REVIEW: HOWLING SYCAMORE – “Howling Sycamore”
The world of progressive, and experimental metal has its share of madmen; musicians who move from project to project; all the while bringing their own unique vision of the genre along with them, in their continued aim to push themselves, and the genre onward. In the progressive world you have people like Mike Portnoy who have so many projects it’s nearly impossible to keep up with them. In experimental music you have Mike Patton who likewise is about as busy as any musician out there. But there are also those who are sadly always under the radar, and of those one of my favorites is Italy’s Davide Tiso. Tiso is best known for his Ephal Duath project, who I have written about before in my “Introduction To Experimental and Avant Garde Metal” article. Now he has a new extreme prog metal project Howling Sycamore self titled album due out late January of next year, and it’s an album to be taken note of.
From the ashes of an abandoned project, Tiso created Howling Sycamore into its own formidable beast. Combing the technical, extreme drumming of Hannes Grossmann (Obscura, Blotted Science) with his own guitar, and bass work Tiso formed the basis of the band. Opting for traditional prog metal vocals (rather than the harsh vocals usually associated with the style of music) Tiso brought in ex-Watchtower vocalist Jason McMaster to finish the core of the band. Rounding off the lineup for the album are guest musicians Kevin Hufnagel (Dysrhythmia, Gorguts) and, Fester (Burials, Humorous) on guitars, and perhaps more importantly for the overall sound, Bruce Lamont (Yakuza, Brain Tentacles) on baritone saxophone. The lineup complete they set out to record the heavy, often schizophrenic music that Tiso had written.
The album begins with the pummeling drums of “Upended” and from the very beginning it is clear this is not a typical prog metal album. The drums scream death metal, but the guitar work is suggestive of a warped version of traditional prog metal meeting jazz fusion. Then the vocals begin; not screams, or mellow vocals, but the high end style of Iron Maiden. This is immediately followed by frenzied, screaming sax work over the top of it. By this point I was hooked and had bought into the unusual chaos coming from my speakers. And this is the general sound of the album: an extremely complex and brutal approach to drumming, combined with technical guitar work, frequently combining jazz styling with the more typical riff approach of metal. The sax work is not constant, but appears often enough to make it essential to the music, as well as not overstating its welcome. The style; and madcap combination of course screams John Zorn to me, which is never a bad thing.
I’m not always a huge fan of very high ranged vocals, and in extreme and technically driven music, the vocals are very often the weak link in the band. And the juxtaposition of this vocal style with very heavy music was a bit jarring at first, as it is not common. However it works exceptionally well; and I found myself thoroughly enjoying McMaster’s vocals throughout the album. And on the very mellow, acoustic driven “Chant of Stillness” his vocals are essential to carrying the track all together.

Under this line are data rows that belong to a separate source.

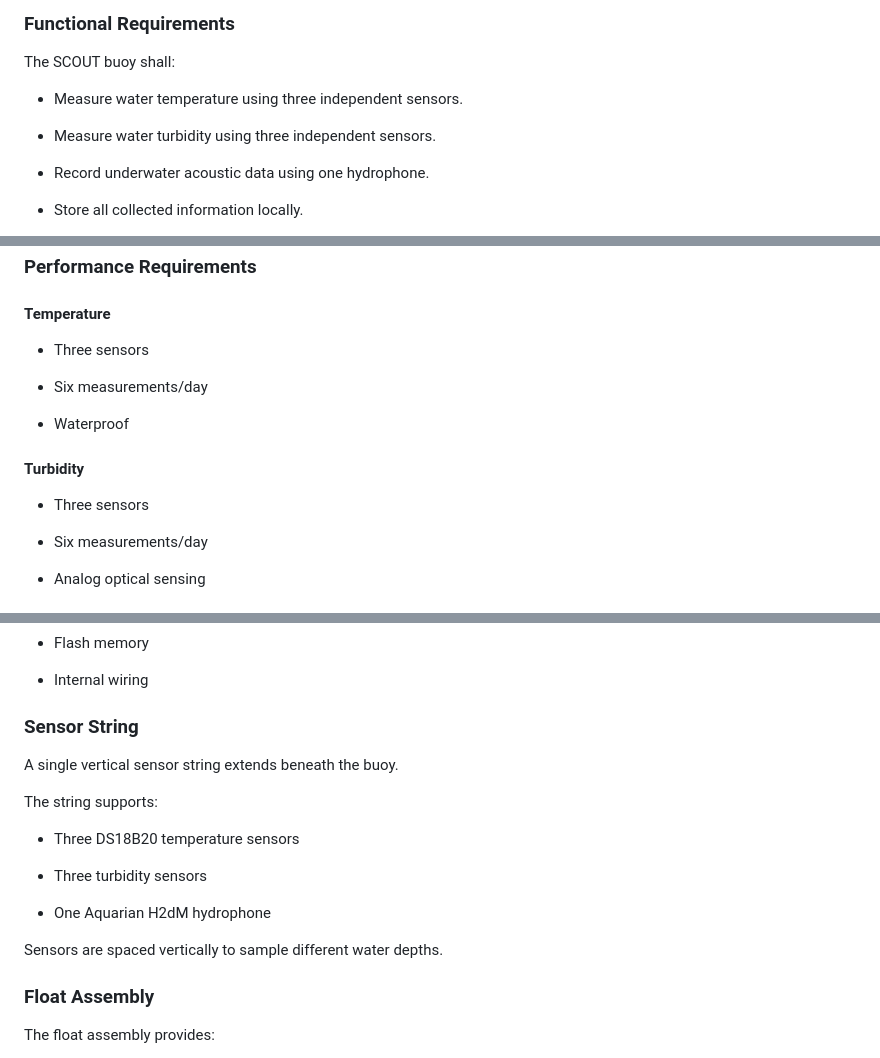
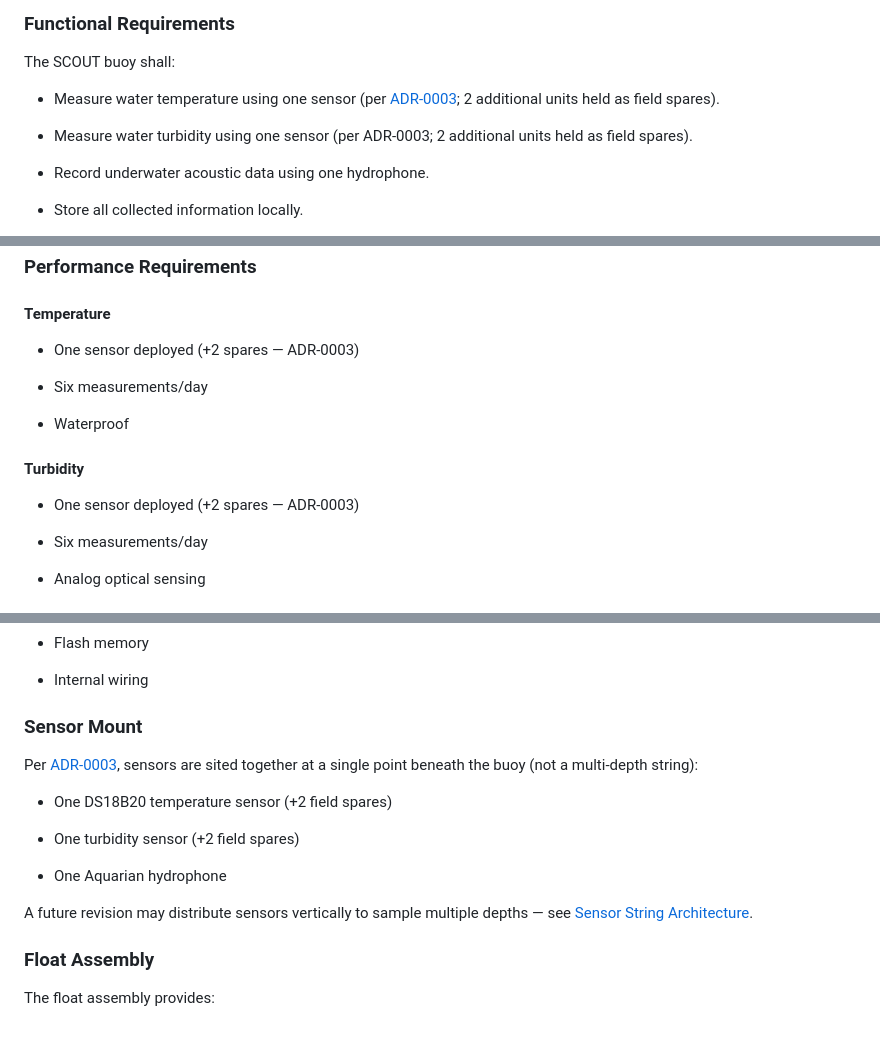
Before and after one commit to David-Chousal/S.C.O.U.T., a Markdown page: docs/engineering/engineering-design-document.md, 3 parts joined by grey strips. Rendered like a GitHub page; blank space fills up the shorter version.

```diff
--- a/docs/engineering/engineering-design-document.md
+++ b/docs/engineering/engineering-design-document.md
@@ -94,9 +94,9 @@ All raw data is stored locally while summarized environmental data is transmitte
 
 The SCOUT buoy shall:
 
-- Measure water temperature using three independent sensors.
-
-- Measure water turbidity using three independent sensors.
+- Measure water temperature using one sensor (per [ADR-0003](../decisions/0003-single-point-sensing.md); 2 additional units held as field spares).
+
+- Measure water turbidity using one sensor (per ADR-0003; 2 additional units held as field spares).
 
 - Record underwater acoustic data using one hydrophone.
 
@@ -114,7 +114,7 @@ The SCOUT buoy shall:
 
 #### Temperature
 
-- Three sensors
+- One sensor deployed (+2 spares — ADR-0003)
 
 - Six measurements/day
 
@@ -122,7 +122,7 @@ The SCOUT buoy shall:
 
 #### Turbidity
 
-- Three sensors
+- One sensor deployed (+2 spares — ADR-0003)
 
 - Six measurements/day
 
@@ -404,19 +404,17 @@ The housing contains:
 
 - Internal wiring
 
-### Sensor String
-
-A single vertical sensor string extends beneath the buoy.
-
-The string supports:
-
-- Three DS18B20 temperature sensors
-
-- Three turbidity sensors
-
-- One Aquarian H2dM hydrophone
-
-Sensors are spaced vertically to sample different water depths.
+### Sensor Mount
+
+Per [ADR-0003](../decisions/0003-single-point-sensing.md), sensors are sited together at a single point beneath the buoy (not a multi-depth string):
+
+- One DS18B20 temperature sensor (+2 field spares)
+
+- One turbidity sensor (+2 field spares)
+
+- One Aquarian hydrophone
+
+A future revision may distribute sensors vertically to sample multiple depths — see [Sensor String Architecture](sensor-string-architecture.md).
 
 ### Float Assembly
 
```
Also changed, not shown: other parts of docs/engineering/engineering-design-document.md (+9 -9 lines).
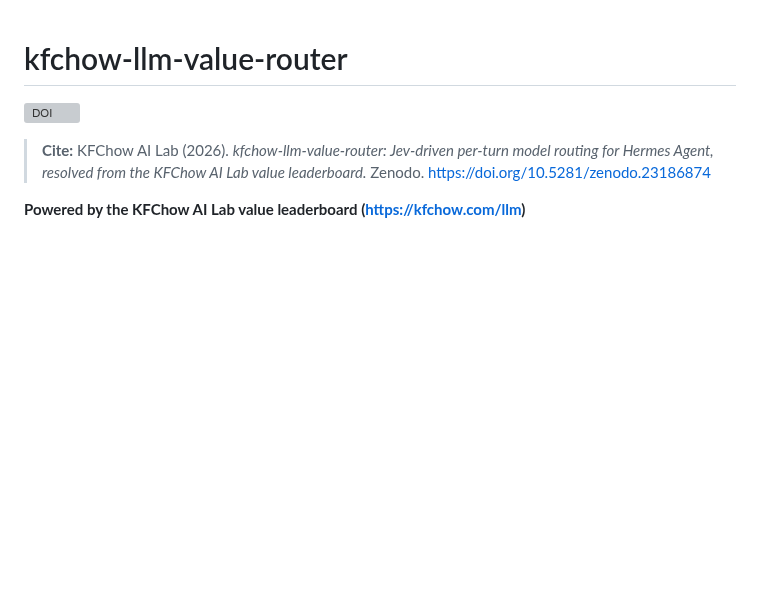
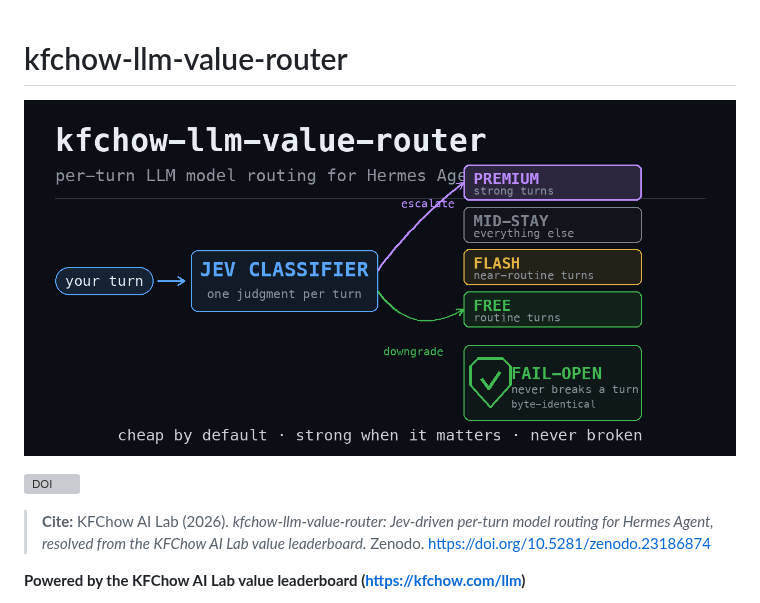
Before and after one commit to kfchow-ai/kfchow-llm-value-router, a Markdown page: README.md, the part around the change. GitHub-like rendering; pictures changed too: assets/hero.png (added); blank space fills up the shorter version; grey boxes are pictures that could not be loaded.

Commit message:
assets: add animated router GIF + README hero image (#3)
Co-authored-by: kfchow-ai <hotline@kfchow.com>

```diff
--- a/README.md
+++ b/README.md
@@ -1,4 +1,7 @@
 # kfchow-llm-value-router
+
+![kfchow-llm-value-router: per-turn LLM model routing for Hermes Agent](assets/hero.png)
+
 [![DOI](https://zenodo.org/badge/DOI/10.5281/zenodo.23186874.svg)](https://doi.org/10.5281/zenodo.23186874)
 
 > **Cite:** KFChow AI Lab (2026). *kfchow-llm-value-router: Jev-driven per-turn model routing for Hermes Agent, resolved from the KFChow AI Lab value leaderboard.* Zenodo. https://doi.org/10.5281/zenodo.23186874
```
Also changed, not shown: assets/router.gif (added).
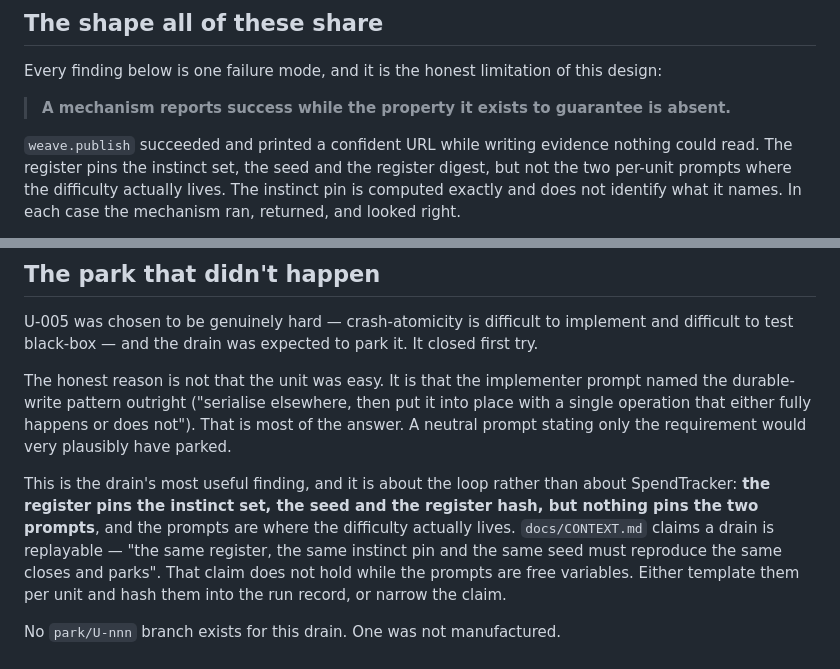
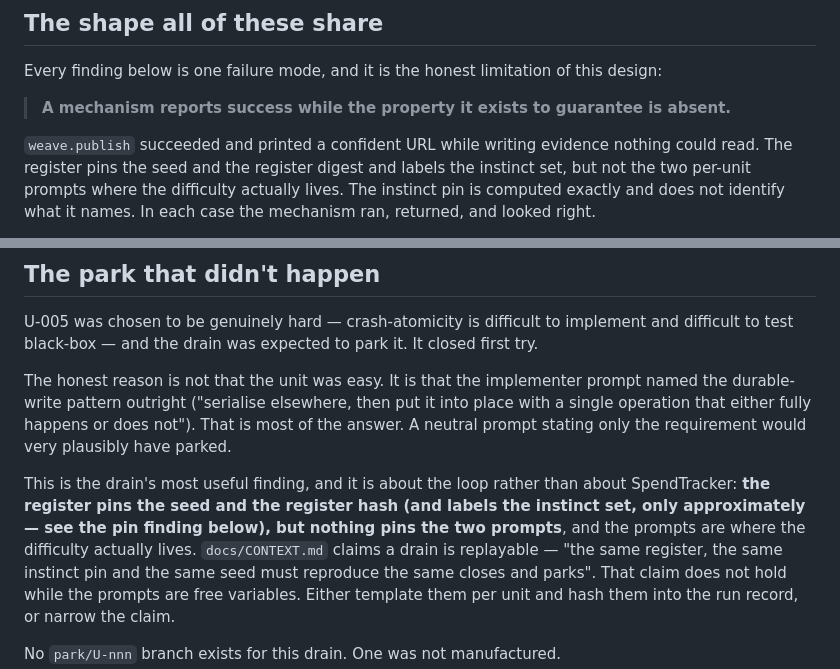
Before and after one commit to supmo668/Aviary-BioSim, a Markdown page: docs/drain-1-notes.md, 2 parts joined by grey strips. Rendered like a GitHub page.

```diff
--- a/docs/drain-1-notes.md
+++ b/docs/drain-1-notes.md
@@ -19,7 +19,7 @@ Every finding below is one failure mode, and it is the honest limitation of this
 > **A mechanism reports success while the property it exists to guarantee is absent.**
 
 `weave.publish` succeeded and printed a confident URL while writing evidence nothing could
-read. The register pins the instinct set, the seed and the register digest, but not the two
+read. The register pins the seed and the register digest and labels the instinct set, but not the two
 per-unit prompts where the difficulty actually lives. The instinct pin is computed exactly and
 does not identify what it names. In each case the mechanism ran, returned, and looked right.
 
@@ -44,8 +44,8 @@ single operation that either fully happens or does not"). That is most of the an
 neutral prompt stating only the requirement would very plausibly have parked.
 
 This is the drain's most useful finding, and it is about the loop rather than about
-SpendTracker: **the register pins the instinct set, the seed and the register hash, but
-nothing pins the two prompts**, and the prompts are where the difficulty actually lives.
+SpendTracker: **the register pins the seed and the register hash (and labels the instinct set,
+only approximately — see the pin finding below), but nothing pins the two prompts**, and the prompts are where the difficulty actually lives.
 `docs/CONTEXT.md` claims a drain is replayable — "the same register, the same instinct pin
 and the same seed must reproduce the same closes and parks". That claim does not hold while
 the prompts are free variables. Either template them per unit and hash them into the run
```
Also changed, not shown: docs/plan.md (+4 -3 lines).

I should also add that throughout the album he occasionally goes into the upper regions of his range and contributes some legitimate and serious screams as well, which adds another effective element to his style.
It is not all chaos and thundering music however. Halfway through “Decent to Light” the music gets very jazzy, and mellow, carried by the vocals and mellow sax, before the drums kick it up again in a frenzy of double kicks, and guitar distortion, complete with some of the more effective examples of McMaster’s screams. The album is closed by the instrumental “Dysphoria” which is dominated by delicate acoustic guitar playing, although accompanied by the more aggressive drumming. As with the rest of the album, nothing is standard about it, and as he has done throughout his career, Tiso perfectly blends opposing styles into a union that closes the album nicely.
The album is rather short, only 37 minutes in length, which certainly left me wanting more. However there is so much going on in this amount of time the listener will still likely feel drained after they are done with it. It is a very dense album, and each listen will bring out more details that you hadn’t noticed before. Grossmann’s drumming especially opens up with repeated listens, as the lighter fills become clearer and more intricate the closer you listen. This is an album that begs to be played loudly, or with a good set of headphones.
With Howling Sycamore, Davide Tiso and company have crafted an unusual, and near perfect example of extreme progressive, and experimental metal that will satisfy fans of either genre. It is a heavy, jazzy, assault on the ears, and a marriage of Zorn worthy experimentation with the accessibility of classic early 90’s prog metal. For fans of truly forward thinking metal, who want something fresh, and unusual, that’s being played and created by true masters, look no further. This comes out three days before my next birthday; I know what I’ll be asking for.